A lush lawn can still be prone to bare spots. We take a look at the causes, how to repair them and cover the bare spots.
You finally have your lawn just how you want it — green and lush and thriving. Then, all of a sudden, a bare spot appears. What to do? To find out why bare spots occur, and how to fix them to return your lawn to its splendor, we checked in with Joe Churchill, senior turf specialist with Reinders, Inc. to share his insights and tips.
Why Are There Bare Spots In My Grass?
There are several possibilities, Churchill says, and chief among them are dogs, turf disease and human error.
If a dog is relieving itself on your lawn, that can create so-called dog spots, or dead patches of grass that turn into bare spots. And turf diseases such as patch diseases kill grass in circular shapes.

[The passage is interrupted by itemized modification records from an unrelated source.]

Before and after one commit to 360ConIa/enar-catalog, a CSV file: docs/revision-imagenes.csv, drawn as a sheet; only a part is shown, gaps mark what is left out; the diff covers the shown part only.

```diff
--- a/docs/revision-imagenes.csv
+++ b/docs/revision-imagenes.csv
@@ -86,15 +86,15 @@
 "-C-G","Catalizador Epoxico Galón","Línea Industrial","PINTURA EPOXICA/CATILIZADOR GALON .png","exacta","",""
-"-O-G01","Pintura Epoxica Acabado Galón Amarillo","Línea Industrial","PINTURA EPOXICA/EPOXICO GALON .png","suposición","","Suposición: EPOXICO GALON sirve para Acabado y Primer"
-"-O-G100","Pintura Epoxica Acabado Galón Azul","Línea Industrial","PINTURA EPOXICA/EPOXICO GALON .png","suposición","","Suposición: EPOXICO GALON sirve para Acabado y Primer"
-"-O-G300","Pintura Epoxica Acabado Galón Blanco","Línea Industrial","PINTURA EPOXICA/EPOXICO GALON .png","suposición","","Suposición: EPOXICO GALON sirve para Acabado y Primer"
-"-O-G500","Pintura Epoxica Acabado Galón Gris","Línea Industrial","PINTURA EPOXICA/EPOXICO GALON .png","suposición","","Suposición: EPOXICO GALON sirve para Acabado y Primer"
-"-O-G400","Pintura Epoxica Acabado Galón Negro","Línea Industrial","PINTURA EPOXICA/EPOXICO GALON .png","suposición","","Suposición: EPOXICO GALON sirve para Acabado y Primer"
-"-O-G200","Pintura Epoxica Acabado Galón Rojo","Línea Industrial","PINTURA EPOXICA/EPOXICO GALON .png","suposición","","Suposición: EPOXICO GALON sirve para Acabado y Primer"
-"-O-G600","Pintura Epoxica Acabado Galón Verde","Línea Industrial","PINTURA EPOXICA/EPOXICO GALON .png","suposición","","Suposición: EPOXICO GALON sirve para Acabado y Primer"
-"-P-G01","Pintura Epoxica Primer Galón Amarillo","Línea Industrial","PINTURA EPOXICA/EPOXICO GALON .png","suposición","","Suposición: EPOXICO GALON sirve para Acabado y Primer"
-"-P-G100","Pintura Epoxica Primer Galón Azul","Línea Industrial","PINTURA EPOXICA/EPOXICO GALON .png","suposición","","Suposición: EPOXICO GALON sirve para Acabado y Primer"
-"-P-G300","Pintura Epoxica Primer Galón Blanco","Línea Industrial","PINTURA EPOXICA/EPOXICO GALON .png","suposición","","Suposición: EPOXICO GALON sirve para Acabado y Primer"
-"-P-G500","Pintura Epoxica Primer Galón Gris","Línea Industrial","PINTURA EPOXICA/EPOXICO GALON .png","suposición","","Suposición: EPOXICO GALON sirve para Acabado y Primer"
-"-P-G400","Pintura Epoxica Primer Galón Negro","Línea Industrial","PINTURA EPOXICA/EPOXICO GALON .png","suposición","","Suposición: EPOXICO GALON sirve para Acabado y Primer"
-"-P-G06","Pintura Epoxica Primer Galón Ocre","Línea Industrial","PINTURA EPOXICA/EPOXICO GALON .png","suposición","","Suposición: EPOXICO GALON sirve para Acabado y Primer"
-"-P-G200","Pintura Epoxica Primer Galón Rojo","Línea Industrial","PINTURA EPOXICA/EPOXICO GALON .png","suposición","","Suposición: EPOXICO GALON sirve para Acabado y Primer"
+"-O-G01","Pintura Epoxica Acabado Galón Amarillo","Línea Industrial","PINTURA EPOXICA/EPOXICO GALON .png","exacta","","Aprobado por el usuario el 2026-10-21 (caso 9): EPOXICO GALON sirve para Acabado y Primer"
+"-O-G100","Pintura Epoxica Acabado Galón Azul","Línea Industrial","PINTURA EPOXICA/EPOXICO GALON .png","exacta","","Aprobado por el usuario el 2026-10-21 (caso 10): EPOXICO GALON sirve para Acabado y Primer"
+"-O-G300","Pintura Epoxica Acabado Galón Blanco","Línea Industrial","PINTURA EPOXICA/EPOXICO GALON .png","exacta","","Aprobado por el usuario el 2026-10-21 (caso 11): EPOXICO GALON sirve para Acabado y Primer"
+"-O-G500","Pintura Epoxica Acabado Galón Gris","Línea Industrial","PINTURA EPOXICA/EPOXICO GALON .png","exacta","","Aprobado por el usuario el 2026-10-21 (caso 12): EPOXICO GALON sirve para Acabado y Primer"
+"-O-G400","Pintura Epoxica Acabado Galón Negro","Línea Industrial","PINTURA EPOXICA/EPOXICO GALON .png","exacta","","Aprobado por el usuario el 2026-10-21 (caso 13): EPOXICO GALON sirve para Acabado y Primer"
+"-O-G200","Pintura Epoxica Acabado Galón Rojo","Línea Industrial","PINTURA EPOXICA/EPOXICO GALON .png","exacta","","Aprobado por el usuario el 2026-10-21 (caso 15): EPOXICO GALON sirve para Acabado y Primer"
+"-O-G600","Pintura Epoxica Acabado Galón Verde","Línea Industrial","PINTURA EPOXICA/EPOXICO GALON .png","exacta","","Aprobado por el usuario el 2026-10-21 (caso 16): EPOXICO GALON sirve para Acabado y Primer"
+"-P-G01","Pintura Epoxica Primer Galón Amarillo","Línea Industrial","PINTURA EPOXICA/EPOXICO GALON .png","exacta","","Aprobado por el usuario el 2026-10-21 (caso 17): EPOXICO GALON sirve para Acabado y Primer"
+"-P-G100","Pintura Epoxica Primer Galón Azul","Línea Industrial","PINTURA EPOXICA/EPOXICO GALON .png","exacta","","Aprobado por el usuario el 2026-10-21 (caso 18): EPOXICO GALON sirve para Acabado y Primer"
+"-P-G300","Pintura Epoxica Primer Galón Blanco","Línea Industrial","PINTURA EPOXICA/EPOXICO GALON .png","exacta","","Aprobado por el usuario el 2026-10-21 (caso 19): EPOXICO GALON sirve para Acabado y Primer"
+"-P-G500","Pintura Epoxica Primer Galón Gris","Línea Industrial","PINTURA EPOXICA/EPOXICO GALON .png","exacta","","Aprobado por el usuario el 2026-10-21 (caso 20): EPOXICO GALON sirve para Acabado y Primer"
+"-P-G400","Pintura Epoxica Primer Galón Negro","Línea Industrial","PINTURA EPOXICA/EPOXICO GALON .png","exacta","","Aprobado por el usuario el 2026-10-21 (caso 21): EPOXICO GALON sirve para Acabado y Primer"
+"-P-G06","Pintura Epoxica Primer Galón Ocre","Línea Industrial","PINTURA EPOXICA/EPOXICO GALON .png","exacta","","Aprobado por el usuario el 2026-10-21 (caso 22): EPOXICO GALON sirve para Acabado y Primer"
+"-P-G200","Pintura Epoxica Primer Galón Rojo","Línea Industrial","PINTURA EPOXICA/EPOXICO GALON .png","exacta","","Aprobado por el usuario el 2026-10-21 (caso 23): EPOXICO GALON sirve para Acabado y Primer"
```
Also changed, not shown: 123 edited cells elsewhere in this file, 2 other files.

Over-fertilizing in one spot, spilling gas while filling the mower and using a grill hot enough to toast the grass underneath are all typical ways you might accidentally cause bare spots yourself.
“Generally, spots don’t just show up without any reason,” explains Churchill. “A bare spot is a dead spot, and it’s a remnant of something else that’s gone wrong; it’s almost like bare spots are scars.”

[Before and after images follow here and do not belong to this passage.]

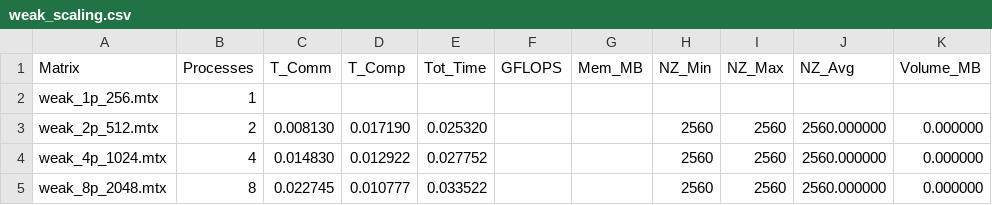
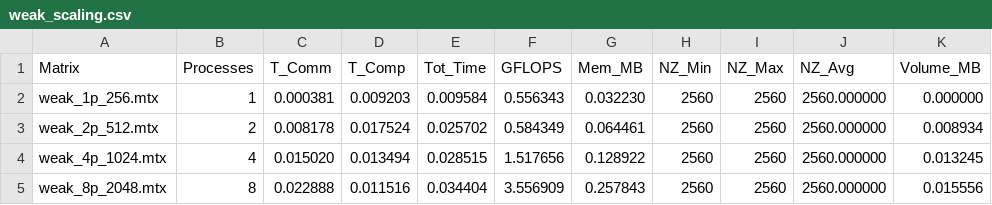
Before and after one commit to AgneseMarchesini/PARCO-Computing-2026-244658, a CSV file: D2/results/weak_scaling.csv, drawn as a sheet; only a part is shown; the diff covers the shown part only.

Commit message:
Update ghost entries code and modified plot scripts

```diff
--- a/D2/results/weak_scaling.csv
+++ b/D2/results/weak_scaling.csv
@@ -1,5 +1,5 @@
 Matrix,Processes,T_Comm,T_Comp,Tot_Time,GFLOPS,Mem_MB,NZ_Min,NZ_Max,NZ_Avg,Volume_MB
-weak_1p_256.mtx,1,,,,,,,,,
-weak_2p_512.mtx,2,0.008130,0.017190,0.025320,,,2560,2560,2560.000000,0.000000
-weak_4p_1024.mtx,4,0.014830,0.012922,0.027752,,,2560,2560,2560.000000,0.000000
-weak_8p_2048.mtx,8,0.022745,0.010777,0.033522,,,2560,2560,2560.000000,0.000000
+weak_1p_256.mtx,1,0.000381,0.009203,0.009584,0.556343,0.032230,2560,2560,2560.000000,0.000000
+weak_2p_512.mtx,2,0.008178,0.017524,0.025702,0.584349,0.064461,2560,2560,2560.000000,0.008934
+weak_4p_1024.mtx,4,0.015020,0.013494,0.028515,1.517656,0.128922,2560,2560,2560.000000,0.013245
+weak_8p_2048.mtx,8,0.022888,0.011516,0.034404,3.556909,0.257843,2560,2560,2560.000000,0.015556
```
Also changed, not shown: 24 edited cells elsewhere in this file, 20 other files.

How to Repair Bare Spots
The cause, of course, determines the cure.
If the bare spots are dog spots, Churchill suggests flushing the area with water to move excess salt through the soil. Afterward, prepare the soil for repair by scratching it up, even adding in some new soil to make the area level with the rest of the lawn.
If the cause of the bare spot is disease or other growth issues, Churchill says to “scruff up the straw or dust from the dead area, add new soil and mix into the existing soil.” Then overseed the area and water in as you would with new grass seed. If the area is bigger, you may want to consider sprigging or sodding to fill the bare spots. Generally, reseeding the spots will do.
Once you repaired the bare spots, Churchill says you shouldn’t need to change maintenance practices, other than spot-irrigating the areas that were reseeded, sprigged or sodded.
Will Grass Spread to Bare Spots?
That depends on the type of grass in your yard.
If your lawn is Kentucky bluegrass or Bermuda grass — two of the most common in the northern and southern U.S., respectively — you may be in luck: The grass should spread to fill bare spots, Churchill says. Those grasses have runners, meaning vine-like stolons above ground and stem-like rhizomes below ground. “They generate plants off the mother plant and will creep in and fill in bare spots on their own,” he says.
Additional types of “running” grasses to consider in southern climates are St. Augustine, centipede grass and zoysia grass. In northern climates, creeping red fescue is an option.
According to Churchill, your chances of having an existing spreading grass are higher in the south. Many northern grasses are bunch-type grasses which don’t spread, so you’ll need to reseed to get grass to fill in. Consider perennial ryegrass, chewings fescue or tall fescue, all bunch-type cool-season lawn grasses that can be used to fill bare spots. Note that tall fescue should only be used to fill in bare spots in an existing tall fescue lawn.
“Tall fescue doesn’t play well with others,” Churchill says. “It can get clumpy and unsightly if used as an overseeder or to patch repair grass in, let’s say, a Kentucky bluegrass lawn, or Bermuda grass lawn.”
Not exactly sure what kind of grass you have? Check with a local lawn care provider, garden center or extension service.